───── INPUT MATERIAL ─────

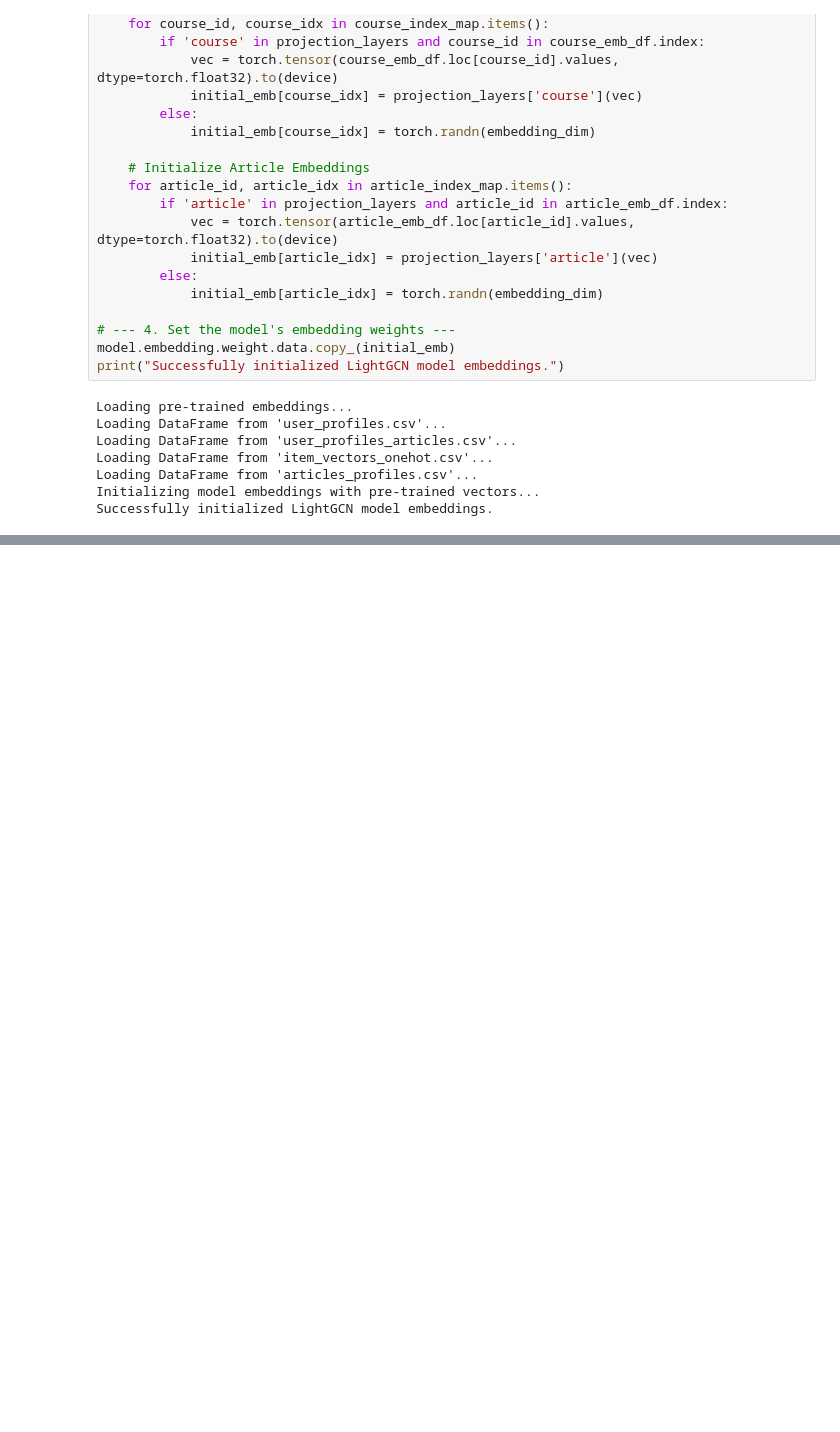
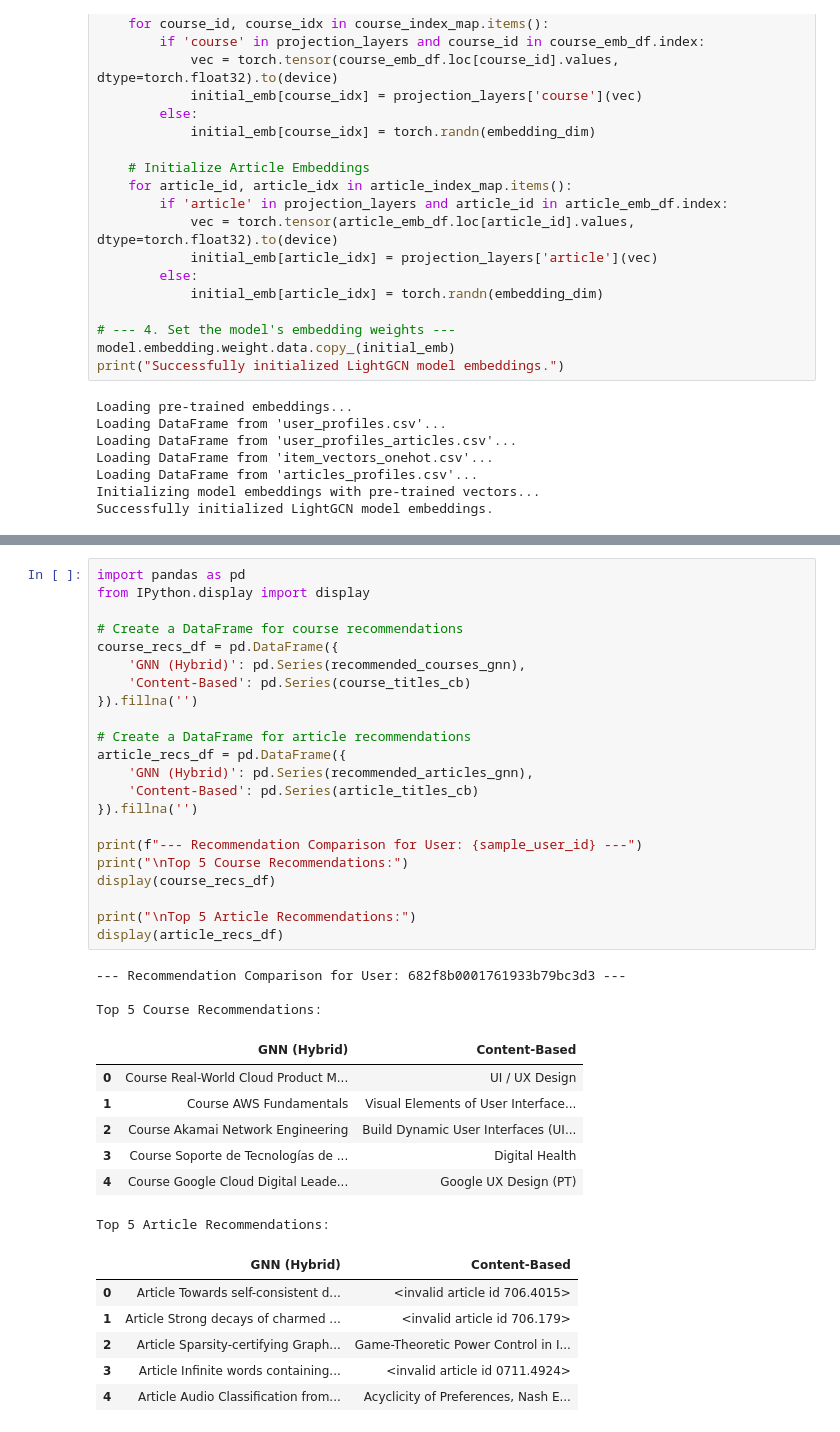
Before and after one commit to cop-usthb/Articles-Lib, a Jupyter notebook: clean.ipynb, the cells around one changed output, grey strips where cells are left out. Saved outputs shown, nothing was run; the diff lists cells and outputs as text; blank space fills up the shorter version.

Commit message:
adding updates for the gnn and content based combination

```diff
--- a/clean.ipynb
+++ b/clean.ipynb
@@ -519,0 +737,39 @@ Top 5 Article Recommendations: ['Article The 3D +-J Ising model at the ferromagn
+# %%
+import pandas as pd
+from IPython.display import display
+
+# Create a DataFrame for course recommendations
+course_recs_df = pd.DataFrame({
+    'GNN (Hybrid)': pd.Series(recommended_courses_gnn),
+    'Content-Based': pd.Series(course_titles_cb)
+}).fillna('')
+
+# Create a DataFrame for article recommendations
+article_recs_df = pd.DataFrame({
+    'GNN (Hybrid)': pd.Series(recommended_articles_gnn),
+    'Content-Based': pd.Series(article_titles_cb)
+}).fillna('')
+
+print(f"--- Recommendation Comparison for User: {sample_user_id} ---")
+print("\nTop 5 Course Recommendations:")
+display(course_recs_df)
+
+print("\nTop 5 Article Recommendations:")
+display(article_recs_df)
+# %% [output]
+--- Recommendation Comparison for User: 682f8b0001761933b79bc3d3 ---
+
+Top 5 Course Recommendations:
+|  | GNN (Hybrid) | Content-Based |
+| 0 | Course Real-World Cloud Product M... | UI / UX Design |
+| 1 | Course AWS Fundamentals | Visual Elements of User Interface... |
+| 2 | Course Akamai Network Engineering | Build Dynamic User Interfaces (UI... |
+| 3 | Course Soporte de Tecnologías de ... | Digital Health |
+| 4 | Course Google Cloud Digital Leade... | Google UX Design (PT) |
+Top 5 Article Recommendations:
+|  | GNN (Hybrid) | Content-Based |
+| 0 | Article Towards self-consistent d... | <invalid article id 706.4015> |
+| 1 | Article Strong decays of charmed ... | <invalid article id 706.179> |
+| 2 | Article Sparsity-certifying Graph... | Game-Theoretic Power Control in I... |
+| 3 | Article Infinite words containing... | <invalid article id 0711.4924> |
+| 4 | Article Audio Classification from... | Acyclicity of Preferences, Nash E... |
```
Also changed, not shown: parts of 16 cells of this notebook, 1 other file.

─────

- [YOUR ASSIGNMENT]
Filter the data above by the word "Digital" and copy every line that matches.

- [RESULT BELOW]
+| 3 | Course Soporte de Tecnologías de ... | Digital Health |
+| 4 | Course Google Cloud Digital Leade... | Google UX Design (PT) |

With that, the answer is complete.